Would-be teachers in New York must pass a state exam called the Liberal Arts and Sciences Test, or LAST, to demonstrate a basic grasp of English, math, history and science.
They have four hours to answer 80 multiple-choice questions, which feature short passages, graphs, pictures and poems — and they must also write a coherent essay.
It’s not asking much. Teachers only have to score 67 percent on the multiple-choice portion, and the questions are absurdly easy. As a former city teacher told The Post, the exam is “high-school level, so anyone with a high-school [diploma] should be able to pass it, regardless of race.”
But that hasn’t been the case.

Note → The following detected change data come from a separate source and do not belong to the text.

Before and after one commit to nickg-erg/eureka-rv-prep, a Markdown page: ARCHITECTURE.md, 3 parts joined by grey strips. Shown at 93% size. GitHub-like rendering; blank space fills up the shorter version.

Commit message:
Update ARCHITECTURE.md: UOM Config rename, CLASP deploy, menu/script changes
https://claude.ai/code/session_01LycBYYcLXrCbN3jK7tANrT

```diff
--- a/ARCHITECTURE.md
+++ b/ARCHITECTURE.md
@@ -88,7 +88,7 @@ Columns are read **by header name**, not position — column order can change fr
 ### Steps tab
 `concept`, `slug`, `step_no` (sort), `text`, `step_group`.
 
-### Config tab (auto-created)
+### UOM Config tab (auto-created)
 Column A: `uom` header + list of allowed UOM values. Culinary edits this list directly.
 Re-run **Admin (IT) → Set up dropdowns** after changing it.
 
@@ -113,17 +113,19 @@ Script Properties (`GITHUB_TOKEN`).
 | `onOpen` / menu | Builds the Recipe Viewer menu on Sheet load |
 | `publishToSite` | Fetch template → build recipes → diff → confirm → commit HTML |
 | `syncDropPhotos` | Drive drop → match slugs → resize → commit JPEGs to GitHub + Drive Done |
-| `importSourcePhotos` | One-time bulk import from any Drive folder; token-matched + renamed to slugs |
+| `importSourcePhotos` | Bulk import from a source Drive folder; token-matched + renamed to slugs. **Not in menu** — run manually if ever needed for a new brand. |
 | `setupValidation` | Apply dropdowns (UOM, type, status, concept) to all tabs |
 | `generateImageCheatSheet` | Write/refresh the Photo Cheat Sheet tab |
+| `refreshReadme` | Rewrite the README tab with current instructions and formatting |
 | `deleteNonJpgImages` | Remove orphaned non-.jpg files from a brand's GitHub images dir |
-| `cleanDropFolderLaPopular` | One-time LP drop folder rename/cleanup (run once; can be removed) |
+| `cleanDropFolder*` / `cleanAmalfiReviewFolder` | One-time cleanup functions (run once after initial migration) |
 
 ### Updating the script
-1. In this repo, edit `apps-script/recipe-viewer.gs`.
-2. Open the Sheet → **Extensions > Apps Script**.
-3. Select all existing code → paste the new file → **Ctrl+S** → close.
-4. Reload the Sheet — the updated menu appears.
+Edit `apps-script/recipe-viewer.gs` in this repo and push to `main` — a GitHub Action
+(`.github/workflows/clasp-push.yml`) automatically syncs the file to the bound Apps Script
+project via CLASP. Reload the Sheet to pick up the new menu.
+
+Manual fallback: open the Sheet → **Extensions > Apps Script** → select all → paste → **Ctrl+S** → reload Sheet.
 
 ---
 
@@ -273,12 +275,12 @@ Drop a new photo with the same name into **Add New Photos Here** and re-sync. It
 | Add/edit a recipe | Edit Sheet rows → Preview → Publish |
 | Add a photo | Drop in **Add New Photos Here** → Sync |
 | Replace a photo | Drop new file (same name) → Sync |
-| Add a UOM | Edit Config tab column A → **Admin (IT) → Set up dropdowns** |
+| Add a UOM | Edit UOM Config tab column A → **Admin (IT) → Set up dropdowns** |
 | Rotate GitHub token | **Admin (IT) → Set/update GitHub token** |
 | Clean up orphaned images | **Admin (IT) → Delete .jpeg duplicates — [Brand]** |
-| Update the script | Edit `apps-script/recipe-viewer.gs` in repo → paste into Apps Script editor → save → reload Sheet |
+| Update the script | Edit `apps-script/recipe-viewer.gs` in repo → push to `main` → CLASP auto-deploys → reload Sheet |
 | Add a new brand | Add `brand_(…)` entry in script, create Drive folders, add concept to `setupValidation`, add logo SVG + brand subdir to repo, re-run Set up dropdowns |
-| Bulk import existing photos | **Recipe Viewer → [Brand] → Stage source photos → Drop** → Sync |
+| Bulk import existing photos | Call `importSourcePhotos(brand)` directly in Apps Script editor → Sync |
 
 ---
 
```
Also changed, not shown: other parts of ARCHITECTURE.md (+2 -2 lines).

Back in the 1990s, whites passed at far higher rates than blacks and Hispanics.
Judge Kimba Wood found that the LAST had a “disparate impact” on black and Hispanic applicants and violated Title VII of the Civil Rights Act of 1964.
The city may be held liable by individual teachers who lost pay and seniority — and Wood also demanded that a “special monitor” be appointed to investigate any exams used by the state to license teachers.
In case you’re wondering about this judge, she attended a very welcoming university that admits everyone – regardless of grades or test scores – called Harvard.